» WHAT YOU ARE ASKED TO DO
Find every line in the records below that holds the word "return", and copy each one.

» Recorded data
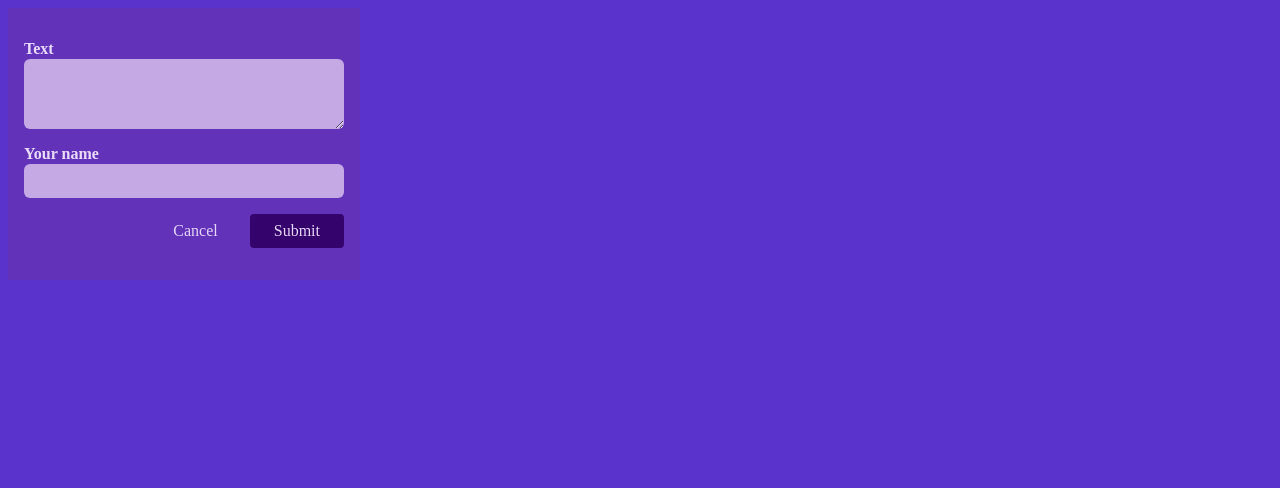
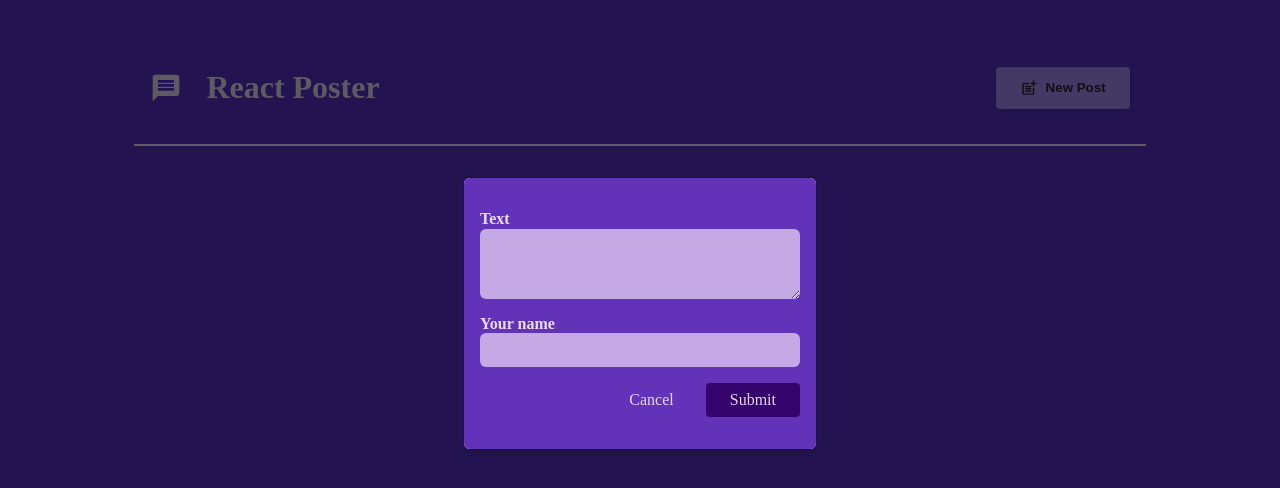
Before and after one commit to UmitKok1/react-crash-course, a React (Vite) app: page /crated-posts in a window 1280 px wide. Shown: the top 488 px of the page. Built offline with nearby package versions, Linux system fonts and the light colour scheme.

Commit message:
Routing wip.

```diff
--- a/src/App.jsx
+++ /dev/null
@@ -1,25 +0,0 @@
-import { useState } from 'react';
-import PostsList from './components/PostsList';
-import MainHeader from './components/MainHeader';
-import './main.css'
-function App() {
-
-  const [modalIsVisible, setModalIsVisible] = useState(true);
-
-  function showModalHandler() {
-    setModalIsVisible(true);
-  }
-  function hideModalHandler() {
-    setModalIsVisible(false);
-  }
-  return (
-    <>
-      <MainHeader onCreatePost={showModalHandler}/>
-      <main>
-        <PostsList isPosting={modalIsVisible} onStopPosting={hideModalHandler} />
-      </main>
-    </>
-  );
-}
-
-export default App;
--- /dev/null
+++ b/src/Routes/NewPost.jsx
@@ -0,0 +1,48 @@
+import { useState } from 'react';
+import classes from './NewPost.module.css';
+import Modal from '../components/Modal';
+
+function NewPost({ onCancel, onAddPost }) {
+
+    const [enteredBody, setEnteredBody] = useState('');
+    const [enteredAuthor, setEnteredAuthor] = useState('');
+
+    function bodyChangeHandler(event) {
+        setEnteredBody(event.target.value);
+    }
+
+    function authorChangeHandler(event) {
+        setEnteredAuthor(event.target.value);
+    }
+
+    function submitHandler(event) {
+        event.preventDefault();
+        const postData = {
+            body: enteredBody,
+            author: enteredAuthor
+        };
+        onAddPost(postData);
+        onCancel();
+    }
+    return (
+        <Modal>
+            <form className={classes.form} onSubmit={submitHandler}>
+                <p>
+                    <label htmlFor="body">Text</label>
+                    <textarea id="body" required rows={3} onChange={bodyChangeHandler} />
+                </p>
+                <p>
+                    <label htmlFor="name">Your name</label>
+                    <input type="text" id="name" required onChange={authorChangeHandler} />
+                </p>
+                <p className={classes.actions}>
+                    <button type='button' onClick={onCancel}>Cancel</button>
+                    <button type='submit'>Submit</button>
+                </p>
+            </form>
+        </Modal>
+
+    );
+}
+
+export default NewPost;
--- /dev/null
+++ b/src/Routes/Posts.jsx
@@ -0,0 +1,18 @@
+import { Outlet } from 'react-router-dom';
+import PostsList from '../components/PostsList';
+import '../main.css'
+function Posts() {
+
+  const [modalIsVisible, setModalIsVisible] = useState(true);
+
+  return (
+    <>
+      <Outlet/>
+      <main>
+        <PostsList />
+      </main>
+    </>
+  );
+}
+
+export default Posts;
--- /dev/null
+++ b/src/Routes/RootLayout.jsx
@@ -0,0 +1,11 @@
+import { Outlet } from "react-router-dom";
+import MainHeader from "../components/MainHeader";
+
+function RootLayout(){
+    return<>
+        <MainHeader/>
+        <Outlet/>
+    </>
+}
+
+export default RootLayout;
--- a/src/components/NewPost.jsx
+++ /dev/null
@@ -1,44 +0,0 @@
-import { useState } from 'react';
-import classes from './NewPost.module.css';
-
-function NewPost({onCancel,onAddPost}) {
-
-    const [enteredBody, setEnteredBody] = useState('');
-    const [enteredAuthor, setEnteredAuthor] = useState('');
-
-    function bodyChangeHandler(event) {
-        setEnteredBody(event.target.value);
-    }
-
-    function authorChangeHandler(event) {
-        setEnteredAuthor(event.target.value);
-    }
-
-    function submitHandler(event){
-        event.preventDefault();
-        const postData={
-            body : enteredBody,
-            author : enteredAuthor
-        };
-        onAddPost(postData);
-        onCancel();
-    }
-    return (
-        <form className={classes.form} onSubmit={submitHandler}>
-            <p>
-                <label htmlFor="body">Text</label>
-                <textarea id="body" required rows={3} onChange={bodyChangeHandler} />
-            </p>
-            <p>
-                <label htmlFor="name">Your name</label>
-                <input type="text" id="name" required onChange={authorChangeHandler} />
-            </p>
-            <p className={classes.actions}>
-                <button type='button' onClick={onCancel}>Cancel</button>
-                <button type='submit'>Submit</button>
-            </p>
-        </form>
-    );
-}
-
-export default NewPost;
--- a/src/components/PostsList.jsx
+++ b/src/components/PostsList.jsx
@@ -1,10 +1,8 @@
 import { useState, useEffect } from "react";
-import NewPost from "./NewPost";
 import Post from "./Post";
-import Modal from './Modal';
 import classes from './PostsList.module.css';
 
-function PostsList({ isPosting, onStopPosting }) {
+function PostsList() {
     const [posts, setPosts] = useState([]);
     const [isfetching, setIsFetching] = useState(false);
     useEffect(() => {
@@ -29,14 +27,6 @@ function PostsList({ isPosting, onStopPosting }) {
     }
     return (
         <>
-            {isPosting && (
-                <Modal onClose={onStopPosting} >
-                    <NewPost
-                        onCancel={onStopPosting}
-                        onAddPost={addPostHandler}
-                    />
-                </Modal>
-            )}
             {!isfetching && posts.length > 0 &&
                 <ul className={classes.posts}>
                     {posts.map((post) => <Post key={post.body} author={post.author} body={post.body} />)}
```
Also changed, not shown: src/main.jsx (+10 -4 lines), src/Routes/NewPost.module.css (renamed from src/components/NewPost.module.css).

---

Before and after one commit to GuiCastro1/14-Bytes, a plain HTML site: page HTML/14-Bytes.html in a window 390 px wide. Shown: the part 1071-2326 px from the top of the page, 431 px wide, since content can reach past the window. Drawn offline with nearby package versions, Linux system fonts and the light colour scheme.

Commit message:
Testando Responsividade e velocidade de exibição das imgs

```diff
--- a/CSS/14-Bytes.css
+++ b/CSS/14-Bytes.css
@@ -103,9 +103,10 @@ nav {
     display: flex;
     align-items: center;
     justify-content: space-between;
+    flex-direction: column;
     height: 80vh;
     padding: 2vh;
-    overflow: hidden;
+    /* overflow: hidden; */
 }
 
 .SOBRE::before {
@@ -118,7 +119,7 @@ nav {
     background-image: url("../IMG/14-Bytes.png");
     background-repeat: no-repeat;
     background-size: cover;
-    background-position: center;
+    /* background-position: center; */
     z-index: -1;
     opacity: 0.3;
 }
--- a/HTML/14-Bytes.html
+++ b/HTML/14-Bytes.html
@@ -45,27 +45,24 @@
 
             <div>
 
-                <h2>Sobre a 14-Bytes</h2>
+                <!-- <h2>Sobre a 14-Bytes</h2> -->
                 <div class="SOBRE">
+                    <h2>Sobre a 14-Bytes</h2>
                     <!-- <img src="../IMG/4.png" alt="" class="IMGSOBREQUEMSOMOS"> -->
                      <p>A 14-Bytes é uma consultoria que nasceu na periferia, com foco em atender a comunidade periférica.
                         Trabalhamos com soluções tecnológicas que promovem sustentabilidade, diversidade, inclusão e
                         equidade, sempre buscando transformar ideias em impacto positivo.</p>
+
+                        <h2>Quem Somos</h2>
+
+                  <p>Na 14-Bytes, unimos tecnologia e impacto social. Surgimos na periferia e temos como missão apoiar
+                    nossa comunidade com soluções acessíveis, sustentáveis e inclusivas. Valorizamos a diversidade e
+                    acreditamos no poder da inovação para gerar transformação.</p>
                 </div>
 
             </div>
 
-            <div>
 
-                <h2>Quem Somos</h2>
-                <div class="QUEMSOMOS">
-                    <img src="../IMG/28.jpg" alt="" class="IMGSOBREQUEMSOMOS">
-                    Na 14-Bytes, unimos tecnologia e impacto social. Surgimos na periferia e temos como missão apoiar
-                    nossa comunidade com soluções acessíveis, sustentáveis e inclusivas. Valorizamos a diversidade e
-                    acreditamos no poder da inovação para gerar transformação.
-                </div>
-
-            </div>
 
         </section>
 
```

» WRITTEN SOLUTION
-  return (
+    return (
+  return (
+    return<>
-    return (
     return (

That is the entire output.